Dale Murphy never came close to making the baseball Hall of Fame during his 15 years on the writers’ ballot through 2013, but there’s another chance this weekend for the Modern Baseball Era Committee to correct that wrong and send the Braves icon to Cooperstown.
Murphy is among the 10 who’ll be considered for election by what used to be known as the Veterans Committee before the process was changed and individuals were considered on a rotating basis according to which of four eras they played in (or managed, or owned, or whatever they did to impact the game).

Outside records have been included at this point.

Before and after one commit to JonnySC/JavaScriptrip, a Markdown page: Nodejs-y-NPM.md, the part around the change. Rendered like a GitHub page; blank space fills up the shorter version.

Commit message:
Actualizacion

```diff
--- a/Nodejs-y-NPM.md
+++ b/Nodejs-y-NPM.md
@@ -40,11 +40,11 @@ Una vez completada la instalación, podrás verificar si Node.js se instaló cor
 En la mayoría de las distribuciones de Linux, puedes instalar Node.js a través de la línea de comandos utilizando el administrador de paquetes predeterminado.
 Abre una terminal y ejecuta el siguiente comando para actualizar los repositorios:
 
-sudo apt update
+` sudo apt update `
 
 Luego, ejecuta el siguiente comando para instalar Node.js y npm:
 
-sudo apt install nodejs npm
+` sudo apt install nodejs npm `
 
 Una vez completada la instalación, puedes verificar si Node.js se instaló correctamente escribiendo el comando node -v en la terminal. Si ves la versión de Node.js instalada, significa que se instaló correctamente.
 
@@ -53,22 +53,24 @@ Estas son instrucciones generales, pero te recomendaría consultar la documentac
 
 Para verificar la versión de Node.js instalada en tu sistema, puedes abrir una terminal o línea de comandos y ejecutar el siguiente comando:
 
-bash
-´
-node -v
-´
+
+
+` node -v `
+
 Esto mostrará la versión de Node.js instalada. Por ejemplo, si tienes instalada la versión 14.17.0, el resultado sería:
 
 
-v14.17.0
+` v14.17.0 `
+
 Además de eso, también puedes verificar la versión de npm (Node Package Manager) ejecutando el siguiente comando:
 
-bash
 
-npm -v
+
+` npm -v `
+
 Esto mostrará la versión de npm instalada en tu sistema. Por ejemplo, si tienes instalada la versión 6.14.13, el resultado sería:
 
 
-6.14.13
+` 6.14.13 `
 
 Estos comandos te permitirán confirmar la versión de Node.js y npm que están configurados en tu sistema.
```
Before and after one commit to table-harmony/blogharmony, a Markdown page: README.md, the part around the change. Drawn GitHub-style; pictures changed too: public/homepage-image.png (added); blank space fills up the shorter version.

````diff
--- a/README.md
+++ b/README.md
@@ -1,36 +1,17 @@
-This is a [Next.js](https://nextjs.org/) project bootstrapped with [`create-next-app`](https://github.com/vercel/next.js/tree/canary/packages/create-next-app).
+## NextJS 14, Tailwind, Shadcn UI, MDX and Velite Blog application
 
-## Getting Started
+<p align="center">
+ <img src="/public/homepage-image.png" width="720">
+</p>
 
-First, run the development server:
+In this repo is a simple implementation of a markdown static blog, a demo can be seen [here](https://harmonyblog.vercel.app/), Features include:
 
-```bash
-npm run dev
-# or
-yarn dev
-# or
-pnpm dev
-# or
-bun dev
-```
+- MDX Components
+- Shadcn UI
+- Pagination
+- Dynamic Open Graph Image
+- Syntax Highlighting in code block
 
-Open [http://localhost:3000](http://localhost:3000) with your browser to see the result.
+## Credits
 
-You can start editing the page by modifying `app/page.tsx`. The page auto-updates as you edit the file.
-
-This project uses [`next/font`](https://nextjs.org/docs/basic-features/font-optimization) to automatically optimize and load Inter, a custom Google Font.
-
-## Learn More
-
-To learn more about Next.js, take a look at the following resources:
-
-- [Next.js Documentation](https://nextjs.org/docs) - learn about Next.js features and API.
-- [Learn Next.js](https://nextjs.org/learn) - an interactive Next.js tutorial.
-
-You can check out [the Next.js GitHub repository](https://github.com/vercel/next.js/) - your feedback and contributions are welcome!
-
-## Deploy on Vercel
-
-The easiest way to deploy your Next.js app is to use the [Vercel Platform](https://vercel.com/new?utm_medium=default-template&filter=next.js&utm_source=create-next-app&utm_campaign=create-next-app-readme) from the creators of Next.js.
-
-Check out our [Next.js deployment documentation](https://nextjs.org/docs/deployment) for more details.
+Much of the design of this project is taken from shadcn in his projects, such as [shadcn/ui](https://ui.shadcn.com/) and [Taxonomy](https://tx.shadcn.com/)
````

A year ago, longtime former Braves GM John Schuerholz was elected by the Today’s Game Era Committee, which considered candidates from the period beginning in 1988. This year it’s the so-called Modern Era that includes those whose greatest impact came during the period from 1970 through 1987.
The candidates include the late players’ union chief Marvin Miller and former players Steve Garvey, Tommy John, Don Mattingly, Jack Morris, Dave Parker, Ted Simmons (who played his last three seasons for the Braves and scouts for them), Luis Tiant, Alan Trammell and Murphy. That’s such an esteemed group that even the notoriously demanding committee might find it hard not to elect at least a few candidates.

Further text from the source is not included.